Serves: Makes ~2 medium loaves
Preparation and cooking time: ~3 hours
Calories: ~87 per slice
Hi everyone! For those of you who saw the photo I posted recently on my Facebook page and now wonder where the post is – fear not, I’m posting that shortly. It’s coming up in my next update in fact, but I wanted to post it on a specific day, and when you read my next installment you’ll understand why. For now though, you get to join me in my latest adventures with vegetable bread! I decided that these breads were too fun to not write about. Ever since my pumpkin bread post (real bread too… not this quick stuff) I’ve found the idea of different veggies in the breads very enticing, and while I had considered writing just the one, original post, as I try different vegetables (and perhaps fruits too one day), I thought that it would be very fun to show you the results from each attempt and evaluate each one, as the flavours and colours can vary so wildly. I do apologise if you find my incessant babbling on vegetable bread boring – there will likely be quite a few posts on the topic over the coming months, or even years. I’m an avid bread lover and could pretty much live off the stuff, but if you hate it, or get annoyed with my little series on the stuff don’t feel bad about skipping over these posts.

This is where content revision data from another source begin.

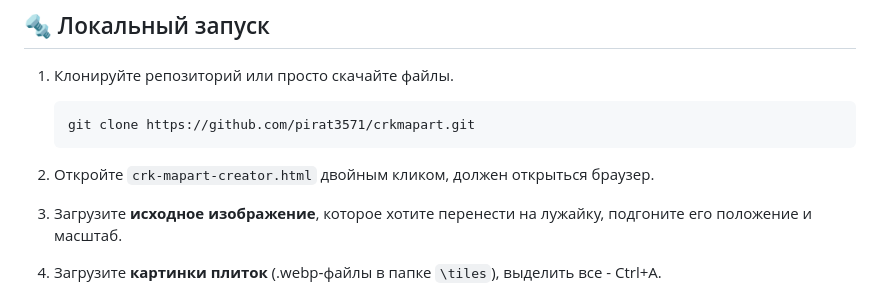
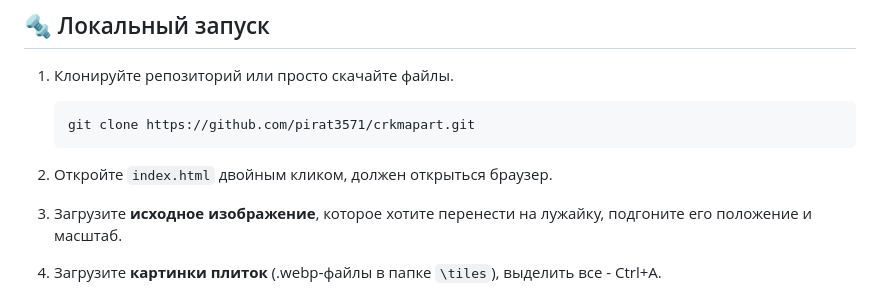
Before and after one commit to pirat3571/crkmapart, a Markdown page: README.md, the part around the change. Drawn GitHub-style.

````diff
--- a/README.md
+++ b/README.md
@@ -19,7 +19,7 @@
    ```bash
    git clone https://github.com/pirat3571/crkmapart.git
    ```
-2. Откройте `crk-mapart-creator.html` двойным кликом, должен открыться браузер.
+2. Откройте `index.html` двойным кликом, должен открыться браузер.
 3. Загрузите **исходное изображение**, которое хотите перенести на лужайку, подгоните его положение и масштаб.
 4. Загрузите **картинки плиток** (.webp‑файлы в папке `\tiles`), выделить все - Ctrl+A.
 5. Нажмите **«Применить изображение»**, и ячейки на карте заполнятся ближайшими по цвету плитками.
````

So, here we are today with beetroot. Loved by some, hated by others, I thought beetroot (or beets as they’re known to some) would be a wonderful thing to try inside bread. It has such a rich colour and delicate sweetness and I was eager to see how that would translate into a loaf. Well – the results were pleasing. Beetroot-haters – fear not, I think you can eat this bread without a care. The final flavour is not “beety” at all. The bread retains a slight sweetness, and a gorgeous earthy, almost malted, flavour. The colour of the bread is surprisingly “normal”, considering the pinkish hue of the dough – I was almost disappointed to see that it hadn’t kept on such a rich colour – only a slightly pink tinge to it – and it makes me wonder how other vegetables will fare: broccoli for example. Will it remain green or simply turn brown?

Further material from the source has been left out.